**TASK TO COMPLETE**
Search the entries below for the word "source" and copy every line where it appears.

**********

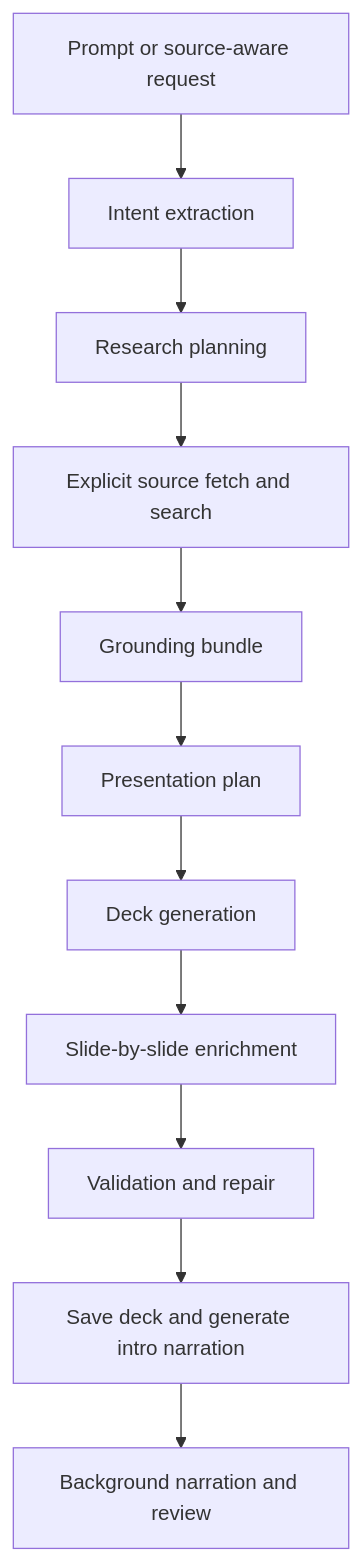
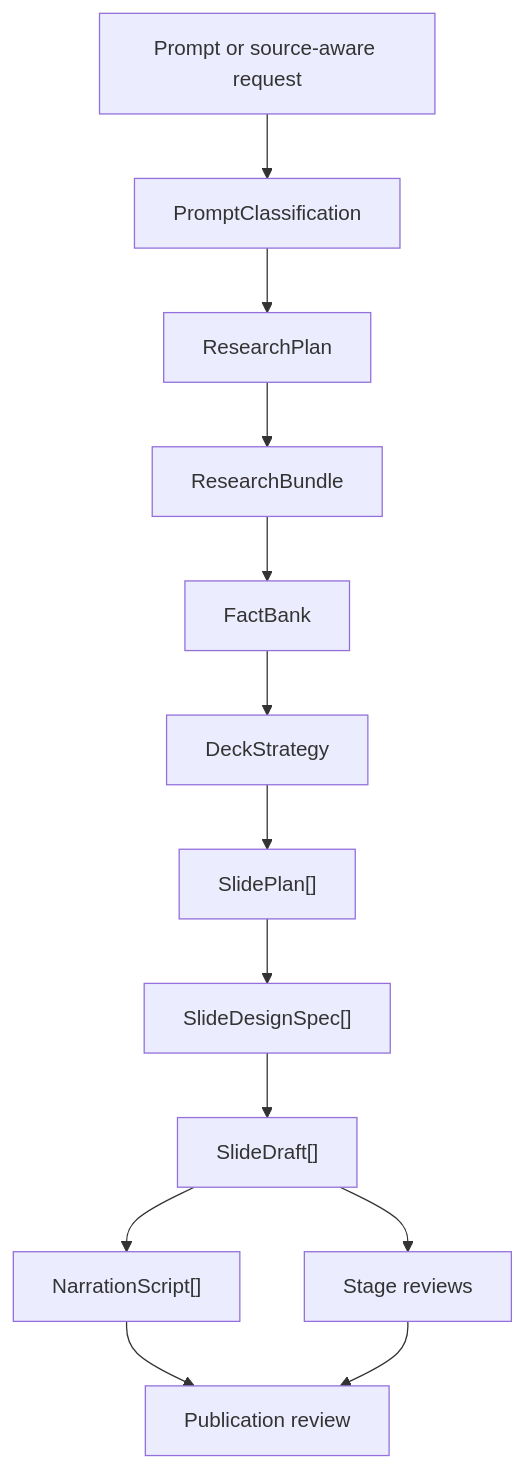
Before and after one commit to Jawbreaker1/slidespeech: the second of 4 diagrams in README.md, drawn with Mermaid. The commit also changed other lines of this file and 129 other files, not shown here.

````diff
--- a/README.md
+++ b/README.md
@@ -117,13 +122,15 @@
 ```mermaid
 flowchart TD
-    A["Prompt or source-aware request"] --> B["Intent extraction"]
-    B --> C["Research planning"]
-    C --> D["Explicit source fetch and search"]
-    D --> E["Grounding bundle"]
-    E --> F["Presentation plan"]
-    F --> G["Deck generation"]
-    G --> H["Slide-by-slide enrichment"]
-    H --> I["Validation and repair"]
-    I --> J["Save deck and generate intro narration"]
-    J --> K["Background narration and review"]
+    A["Prompt or source-aware request"] --> B["PromptClassification"]
+    B --> C["ResearchPlan"]
+    C --> D["ResearchBundle"]
+    D --> E["FactBank"]
+    E --> F["DeckStrategy"]
+    F --> G["SlidePlan[]"]
+    G --> H["SlideDesignSpec[]"]
+    H --> I["SlideDraft[]"]
+    I --> J["NarrationScript[]"]
+    I --> K["Stage reviews"]
+    J --> L["Publication review"]
+    K --> L
 ```
````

**********

**THE COMPLETED TASK**
-    A["Prompt or source-aware request"] --> B["Intent extraction"]
-    C --> D["Explicit source fetch and search"]
+    A["Prompt or source-aware request"] --> B["PromptClassification"]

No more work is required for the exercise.